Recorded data
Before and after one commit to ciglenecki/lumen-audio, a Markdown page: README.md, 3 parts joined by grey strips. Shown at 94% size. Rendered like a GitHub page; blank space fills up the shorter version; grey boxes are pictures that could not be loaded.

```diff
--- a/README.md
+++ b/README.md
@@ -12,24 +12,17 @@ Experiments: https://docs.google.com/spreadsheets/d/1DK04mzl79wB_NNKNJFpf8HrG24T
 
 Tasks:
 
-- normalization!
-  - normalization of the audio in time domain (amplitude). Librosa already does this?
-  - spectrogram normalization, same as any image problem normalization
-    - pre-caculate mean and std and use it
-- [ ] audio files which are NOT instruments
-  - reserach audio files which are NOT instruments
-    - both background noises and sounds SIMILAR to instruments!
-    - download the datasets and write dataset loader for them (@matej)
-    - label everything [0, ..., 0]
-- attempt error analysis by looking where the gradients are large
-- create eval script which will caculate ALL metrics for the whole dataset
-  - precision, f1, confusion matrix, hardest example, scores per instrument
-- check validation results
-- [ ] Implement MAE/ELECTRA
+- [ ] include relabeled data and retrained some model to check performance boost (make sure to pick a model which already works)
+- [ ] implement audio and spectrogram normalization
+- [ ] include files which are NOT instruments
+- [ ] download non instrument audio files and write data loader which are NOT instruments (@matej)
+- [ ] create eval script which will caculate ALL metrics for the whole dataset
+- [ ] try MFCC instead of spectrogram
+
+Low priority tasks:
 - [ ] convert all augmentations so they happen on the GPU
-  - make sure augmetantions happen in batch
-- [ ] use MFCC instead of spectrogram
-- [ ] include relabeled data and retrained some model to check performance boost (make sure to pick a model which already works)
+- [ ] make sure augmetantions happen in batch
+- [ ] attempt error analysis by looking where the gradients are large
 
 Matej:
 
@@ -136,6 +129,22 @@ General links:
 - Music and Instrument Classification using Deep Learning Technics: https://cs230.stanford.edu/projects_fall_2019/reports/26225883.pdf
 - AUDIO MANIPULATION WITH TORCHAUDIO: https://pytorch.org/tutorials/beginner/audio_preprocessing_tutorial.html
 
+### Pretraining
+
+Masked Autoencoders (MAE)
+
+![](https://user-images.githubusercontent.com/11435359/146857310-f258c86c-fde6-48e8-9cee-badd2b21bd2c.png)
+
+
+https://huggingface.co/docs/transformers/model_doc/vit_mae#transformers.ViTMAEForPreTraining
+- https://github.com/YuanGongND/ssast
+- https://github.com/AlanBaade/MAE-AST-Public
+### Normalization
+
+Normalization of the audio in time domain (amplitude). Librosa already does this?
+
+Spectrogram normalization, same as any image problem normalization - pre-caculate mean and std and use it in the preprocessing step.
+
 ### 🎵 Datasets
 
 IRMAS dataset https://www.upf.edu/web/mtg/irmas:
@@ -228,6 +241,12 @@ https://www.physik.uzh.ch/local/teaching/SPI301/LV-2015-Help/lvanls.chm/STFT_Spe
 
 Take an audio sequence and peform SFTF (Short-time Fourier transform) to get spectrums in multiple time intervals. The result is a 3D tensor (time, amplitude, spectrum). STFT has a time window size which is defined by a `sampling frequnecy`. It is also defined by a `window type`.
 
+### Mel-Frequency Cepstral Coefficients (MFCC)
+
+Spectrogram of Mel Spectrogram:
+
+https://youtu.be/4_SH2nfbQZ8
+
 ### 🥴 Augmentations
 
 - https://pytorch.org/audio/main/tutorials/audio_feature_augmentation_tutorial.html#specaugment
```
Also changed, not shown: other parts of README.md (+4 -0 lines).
...
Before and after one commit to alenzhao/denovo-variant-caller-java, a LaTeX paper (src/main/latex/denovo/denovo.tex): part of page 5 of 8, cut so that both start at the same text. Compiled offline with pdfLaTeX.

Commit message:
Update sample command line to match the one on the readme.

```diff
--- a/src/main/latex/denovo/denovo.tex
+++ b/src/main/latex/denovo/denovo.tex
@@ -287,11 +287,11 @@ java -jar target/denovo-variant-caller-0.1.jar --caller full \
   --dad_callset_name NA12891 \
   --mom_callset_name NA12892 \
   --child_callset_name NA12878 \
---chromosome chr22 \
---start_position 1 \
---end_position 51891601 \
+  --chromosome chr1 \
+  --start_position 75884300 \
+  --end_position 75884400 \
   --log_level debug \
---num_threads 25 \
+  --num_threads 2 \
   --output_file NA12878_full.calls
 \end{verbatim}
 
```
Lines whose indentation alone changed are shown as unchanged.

◆ PROBLEM REQUIREMENTS:
Give the number of lines in the data that contain the string "instruments", and nothing else.

◆ THE COMPLETED TASK:
5